[Collected data]
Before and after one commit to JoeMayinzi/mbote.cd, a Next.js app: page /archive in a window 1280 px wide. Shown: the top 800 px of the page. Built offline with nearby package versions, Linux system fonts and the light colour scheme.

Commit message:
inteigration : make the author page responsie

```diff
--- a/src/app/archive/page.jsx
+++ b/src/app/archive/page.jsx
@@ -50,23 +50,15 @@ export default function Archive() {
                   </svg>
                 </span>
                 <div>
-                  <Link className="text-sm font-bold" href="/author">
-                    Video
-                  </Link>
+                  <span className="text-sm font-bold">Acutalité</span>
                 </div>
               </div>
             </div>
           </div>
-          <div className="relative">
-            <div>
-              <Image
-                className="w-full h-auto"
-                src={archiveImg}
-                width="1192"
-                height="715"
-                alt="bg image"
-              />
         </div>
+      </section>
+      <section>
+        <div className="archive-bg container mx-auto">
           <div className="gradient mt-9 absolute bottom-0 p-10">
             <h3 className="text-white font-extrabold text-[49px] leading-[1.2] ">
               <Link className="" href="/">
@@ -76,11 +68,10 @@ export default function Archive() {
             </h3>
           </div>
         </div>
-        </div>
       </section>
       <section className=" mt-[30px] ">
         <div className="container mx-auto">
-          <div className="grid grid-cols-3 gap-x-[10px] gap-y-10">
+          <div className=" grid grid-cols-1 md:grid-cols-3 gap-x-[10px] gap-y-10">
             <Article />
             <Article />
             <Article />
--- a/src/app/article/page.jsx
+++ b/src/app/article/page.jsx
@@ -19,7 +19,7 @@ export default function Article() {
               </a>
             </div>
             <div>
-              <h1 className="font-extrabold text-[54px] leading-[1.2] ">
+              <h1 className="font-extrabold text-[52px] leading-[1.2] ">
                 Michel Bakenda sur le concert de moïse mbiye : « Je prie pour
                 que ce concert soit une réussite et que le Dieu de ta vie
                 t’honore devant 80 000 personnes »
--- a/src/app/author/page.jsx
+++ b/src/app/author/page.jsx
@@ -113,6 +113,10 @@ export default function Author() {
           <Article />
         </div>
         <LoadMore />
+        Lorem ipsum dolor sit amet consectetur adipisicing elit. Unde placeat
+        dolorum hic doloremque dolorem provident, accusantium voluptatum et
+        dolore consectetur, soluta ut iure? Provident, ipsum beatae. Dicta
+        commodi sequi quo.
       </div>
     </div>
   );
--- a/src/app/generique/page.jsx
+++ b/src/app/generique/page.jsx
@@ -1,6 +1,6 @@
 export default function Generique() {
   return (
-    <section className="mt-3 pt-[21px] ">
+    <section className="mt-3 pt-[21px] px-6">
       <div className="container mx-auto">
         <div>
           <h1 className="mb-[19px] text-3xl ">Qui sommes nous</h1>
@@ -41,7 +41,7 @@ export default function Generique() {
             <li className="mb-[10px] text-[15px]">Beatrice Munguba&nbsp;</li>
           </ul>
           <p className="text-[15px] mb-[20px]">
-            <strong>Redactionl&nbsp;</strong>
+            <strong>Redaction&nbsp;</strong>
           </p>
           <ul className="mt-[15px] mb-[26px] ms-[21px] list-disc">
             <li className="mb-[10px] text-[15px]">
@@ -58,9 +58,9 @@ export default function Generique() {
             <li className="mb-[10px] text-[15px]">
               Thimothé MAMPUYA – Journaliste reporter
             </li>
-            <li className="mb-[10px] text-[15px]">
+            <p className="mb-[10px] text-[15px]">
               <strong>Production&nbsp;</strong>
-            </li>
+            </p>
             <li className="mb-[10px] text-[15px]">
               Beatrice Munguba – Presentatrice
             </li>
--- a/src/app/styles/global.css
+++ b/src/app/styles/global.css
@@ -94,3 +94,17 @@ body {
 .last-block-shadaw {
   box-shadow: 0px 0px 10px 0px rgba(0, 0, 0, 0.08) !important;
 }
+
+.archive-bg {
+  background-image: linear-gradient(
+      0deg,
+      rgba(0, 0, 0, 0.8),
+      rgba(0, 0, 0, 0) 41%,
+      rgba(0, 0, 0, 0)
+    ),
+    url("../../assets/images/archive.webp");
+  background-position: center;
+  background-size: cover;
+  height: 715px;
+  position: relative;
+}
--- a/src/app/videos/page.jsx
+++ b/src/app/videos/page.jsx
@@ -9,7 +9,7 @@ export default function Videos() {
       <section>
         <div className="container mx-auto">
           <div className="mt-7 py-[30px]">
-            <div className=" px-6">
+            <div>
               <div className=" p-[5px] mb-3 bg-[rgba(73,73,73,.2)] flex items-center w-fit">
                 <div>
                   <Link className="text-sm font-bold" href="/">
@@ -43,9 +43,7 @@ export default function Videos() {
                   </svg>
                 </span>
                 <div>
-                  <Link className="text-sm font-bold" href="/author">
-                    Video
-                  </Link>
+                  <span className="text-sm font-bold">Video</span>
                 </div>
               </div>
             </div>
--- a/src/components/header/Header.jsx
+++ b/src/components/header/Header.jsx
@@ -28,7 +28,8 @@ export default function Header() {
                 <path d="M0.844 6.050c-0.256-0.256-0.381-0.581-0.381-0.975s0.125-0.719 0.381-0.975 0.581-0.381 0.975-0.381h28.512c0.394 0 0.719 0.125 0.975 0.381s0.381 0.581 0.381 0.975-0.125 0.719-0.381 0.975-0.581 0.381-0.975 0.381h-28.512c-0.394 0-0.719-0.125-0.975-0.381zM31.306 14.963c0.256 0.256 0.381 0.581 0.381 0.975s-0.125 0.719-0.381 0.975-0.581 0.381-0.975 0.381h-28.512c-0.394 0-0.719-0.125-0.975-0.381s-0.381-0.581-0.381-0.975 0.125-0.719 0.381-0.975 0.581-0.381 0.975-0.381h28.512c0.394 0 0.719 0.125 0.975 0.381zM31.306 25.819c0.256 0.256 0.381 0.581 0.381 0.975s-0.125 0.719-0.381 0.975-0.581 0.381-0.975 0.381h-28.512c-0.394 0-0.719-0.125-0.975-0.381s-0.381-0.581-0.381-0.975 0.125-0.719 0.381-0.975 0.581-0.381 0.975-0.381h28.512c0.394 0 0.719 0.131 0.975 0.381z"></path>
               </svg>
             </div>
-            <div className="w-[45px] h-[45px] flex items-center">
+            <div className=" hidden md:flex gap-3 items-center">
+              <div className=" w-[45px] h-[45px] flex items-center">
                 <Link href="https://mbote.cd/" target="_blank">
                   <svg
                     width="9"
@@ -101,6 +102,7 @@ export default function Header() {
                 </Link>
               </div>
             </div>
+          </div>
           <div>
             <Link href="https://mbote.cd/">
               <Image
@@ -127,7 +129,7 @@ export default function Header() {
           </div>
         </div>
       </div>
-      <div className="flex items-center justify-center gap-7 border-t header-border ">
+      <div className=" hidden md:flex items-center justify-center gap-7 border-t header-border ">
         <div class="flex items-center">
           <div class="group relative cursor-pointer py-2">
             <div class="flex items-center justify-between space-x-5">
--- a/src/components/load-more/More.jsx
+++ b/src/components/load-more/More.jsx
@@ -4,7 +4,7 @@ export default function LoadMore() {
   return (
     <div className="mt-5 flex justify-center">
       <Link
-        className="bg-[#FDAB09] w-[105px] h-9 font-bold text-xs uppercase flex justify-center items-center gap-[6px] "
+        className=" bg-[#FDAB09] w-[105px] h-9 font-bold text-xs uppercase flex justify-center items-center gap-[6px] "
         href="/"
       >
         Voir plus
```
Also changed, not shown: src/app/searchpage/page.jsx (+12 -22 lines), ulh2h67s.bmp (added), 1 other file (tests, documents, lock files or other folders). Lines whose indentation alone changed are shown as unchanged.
---
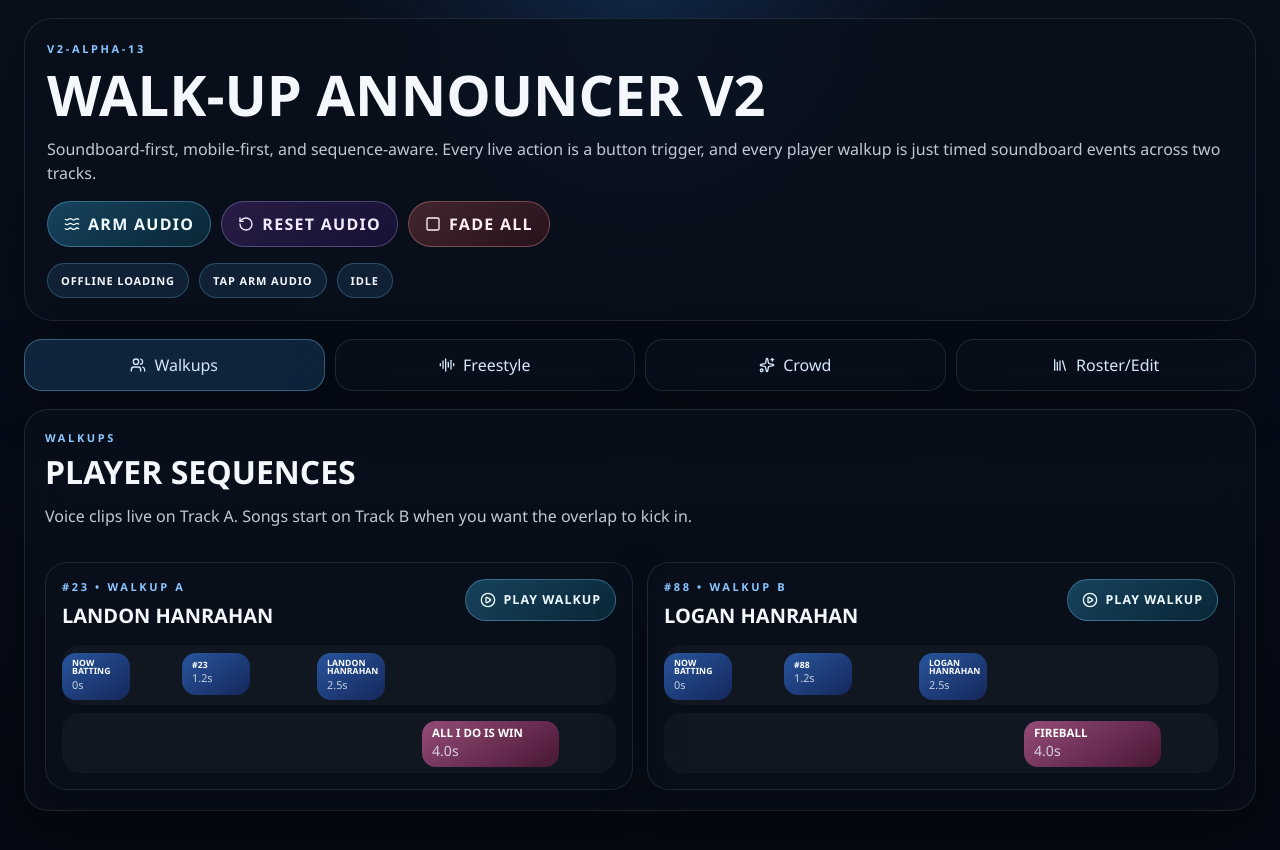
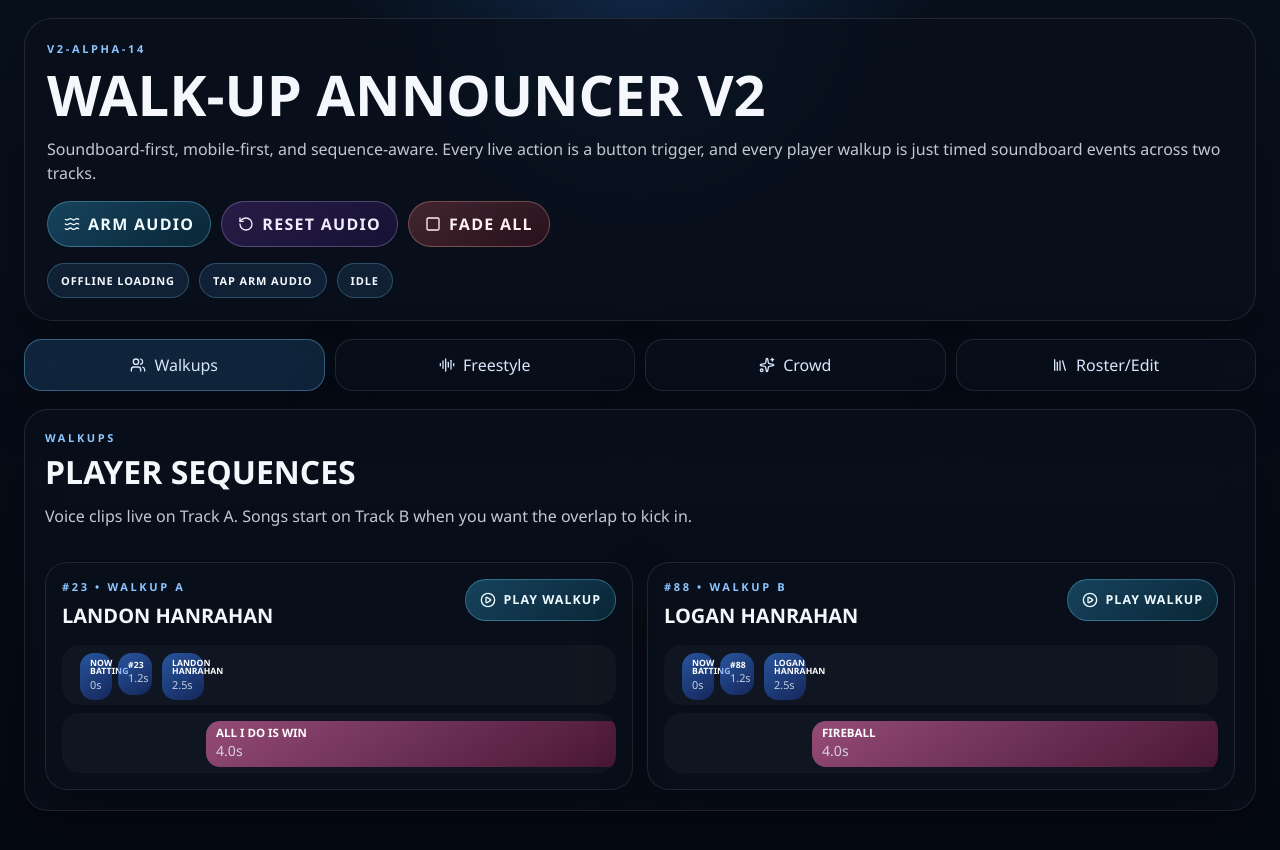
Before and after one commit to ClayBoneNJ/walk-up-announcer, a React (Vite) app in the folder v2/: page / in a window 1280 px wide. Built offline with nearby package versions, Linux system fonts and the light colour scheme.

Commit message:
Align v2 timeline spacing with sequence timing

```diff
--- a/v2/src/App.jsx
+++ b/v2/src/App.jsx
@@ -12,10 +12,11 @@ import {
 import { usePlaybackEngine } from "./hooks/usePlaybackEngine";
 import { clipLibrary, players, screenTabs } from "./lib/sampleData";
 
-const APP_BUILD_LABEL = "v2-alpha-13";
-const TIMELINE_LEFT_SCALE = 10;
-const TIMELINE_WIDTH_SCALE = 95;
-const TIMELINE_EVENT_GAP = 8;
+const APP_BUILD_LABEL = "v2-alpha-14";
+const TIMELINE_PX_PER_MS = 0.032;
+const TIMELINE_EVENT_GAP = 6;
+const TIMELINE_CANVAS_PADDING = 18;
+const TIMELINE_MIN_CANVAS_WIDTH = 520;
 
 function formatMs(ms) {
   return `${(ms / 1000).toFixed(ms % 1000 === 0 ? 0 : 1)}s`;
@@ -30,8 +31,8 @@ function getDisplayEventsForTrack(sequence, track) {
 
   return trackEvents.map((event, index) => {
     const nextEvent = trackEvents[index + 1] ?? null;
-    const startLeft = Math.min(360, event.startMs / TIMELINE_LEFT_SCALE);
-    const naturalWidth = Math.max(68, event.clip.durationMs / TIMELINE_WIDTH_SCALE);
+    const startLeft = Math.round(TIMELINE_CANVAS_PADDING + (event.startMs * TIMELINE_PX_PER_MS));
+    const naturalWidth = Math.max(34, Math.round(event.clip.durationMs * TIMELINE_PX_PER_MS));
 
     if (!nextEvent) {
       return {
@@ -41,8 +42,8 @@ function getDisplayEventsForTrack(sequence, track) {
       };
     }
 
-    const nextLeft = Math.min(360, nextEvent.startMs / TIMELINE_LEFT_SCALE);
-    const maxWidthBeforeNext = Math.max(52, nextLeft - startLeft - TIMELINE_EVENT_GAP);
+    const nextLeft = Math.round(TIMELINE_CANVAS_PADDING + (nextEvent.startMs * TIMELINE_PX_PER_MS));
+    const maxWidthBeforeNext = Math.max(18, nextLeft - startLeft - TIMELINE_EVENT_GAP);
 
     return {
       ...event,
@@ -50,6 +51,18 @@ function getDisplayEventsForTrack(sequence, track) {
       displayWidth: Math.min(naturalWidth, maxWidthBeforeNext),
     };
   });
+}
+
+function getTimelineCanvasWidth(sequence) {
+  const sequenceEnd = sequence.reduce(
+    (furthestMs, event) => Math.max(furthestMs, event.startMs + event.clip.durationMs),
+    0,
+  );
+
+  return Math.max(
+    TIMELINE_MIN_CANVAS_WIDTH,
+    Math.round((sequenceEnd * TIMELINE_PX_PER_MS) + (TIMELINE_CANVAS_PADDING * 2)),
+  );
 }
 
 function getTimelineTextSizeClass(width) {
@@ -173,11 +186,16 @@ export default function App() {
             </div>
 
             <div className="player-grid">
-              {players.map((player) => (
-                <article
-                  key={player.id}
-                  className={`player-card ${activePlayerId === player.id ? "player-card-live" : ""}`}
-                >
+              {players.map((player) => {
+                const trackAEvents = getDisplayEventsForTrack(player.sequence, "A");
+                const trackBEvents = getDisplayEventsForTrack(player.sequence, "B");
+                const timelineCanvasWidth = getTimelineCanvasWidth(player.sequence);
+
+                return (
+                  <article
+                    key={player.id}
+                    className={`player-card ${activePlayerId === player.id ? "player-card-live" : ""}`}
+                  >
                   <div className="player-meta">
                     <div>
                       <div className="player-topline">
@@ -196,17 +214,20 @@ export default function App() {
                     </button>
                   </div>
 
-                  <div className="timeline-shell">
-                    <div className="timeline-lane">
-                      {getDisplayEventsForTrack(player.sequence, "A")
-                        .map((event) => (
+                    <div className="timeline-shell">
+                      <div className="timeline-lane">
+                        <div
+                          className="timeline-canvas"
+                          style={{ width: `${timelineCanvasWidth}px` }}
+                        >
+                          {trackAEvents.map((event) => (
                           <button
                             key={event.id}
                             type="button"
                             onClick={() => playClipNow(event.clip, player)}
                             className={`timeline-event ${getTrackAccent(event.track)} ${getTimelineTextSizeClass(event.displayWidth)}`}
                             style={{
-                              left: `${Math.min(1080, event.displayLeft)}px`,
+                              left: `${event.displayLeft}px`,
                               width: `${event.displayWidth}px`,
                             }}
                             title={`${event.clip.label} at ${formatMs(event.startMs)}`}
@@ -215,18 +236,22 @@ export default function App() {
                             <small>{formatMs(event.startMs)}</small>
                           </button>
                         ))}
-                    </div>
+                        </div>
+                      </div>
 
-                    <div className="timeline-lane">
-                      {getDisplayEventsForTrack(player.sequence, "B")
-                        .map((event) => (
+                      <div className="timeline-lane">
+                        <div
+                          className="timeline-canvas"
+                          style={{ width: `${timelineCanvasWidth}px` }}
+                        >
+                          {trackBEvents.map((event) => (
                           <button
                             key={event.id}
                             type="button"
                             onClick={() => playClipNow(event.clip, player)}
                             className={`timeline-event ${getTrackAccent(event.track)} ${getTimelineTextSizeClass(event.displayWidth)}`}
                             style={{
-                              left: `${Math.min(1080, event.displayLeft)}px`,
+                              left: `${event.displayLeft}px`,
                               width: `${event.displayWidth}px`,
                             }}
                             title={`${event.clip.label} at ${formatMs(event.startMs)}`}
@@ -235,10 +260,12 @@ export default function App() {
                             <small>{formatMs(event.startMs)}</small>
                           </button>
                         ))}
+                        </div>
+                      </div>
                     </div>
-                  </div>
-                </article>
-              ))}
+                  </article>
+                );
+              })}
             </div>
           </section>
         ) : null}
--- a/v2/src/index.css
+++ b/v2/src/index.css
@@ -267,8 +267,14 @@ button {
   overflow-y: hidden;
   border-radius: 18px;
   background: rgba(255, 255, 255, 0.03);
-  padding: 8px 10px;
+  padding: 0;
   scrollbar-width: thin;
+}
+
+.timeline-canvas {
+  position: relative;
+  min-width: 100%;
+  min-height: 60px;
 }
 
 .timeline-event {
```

• [WORK REQUEST] Exactly one number is the answer: how many lines in the data include the word "rgba".

• [SOLUTION TO THIS TASK] 6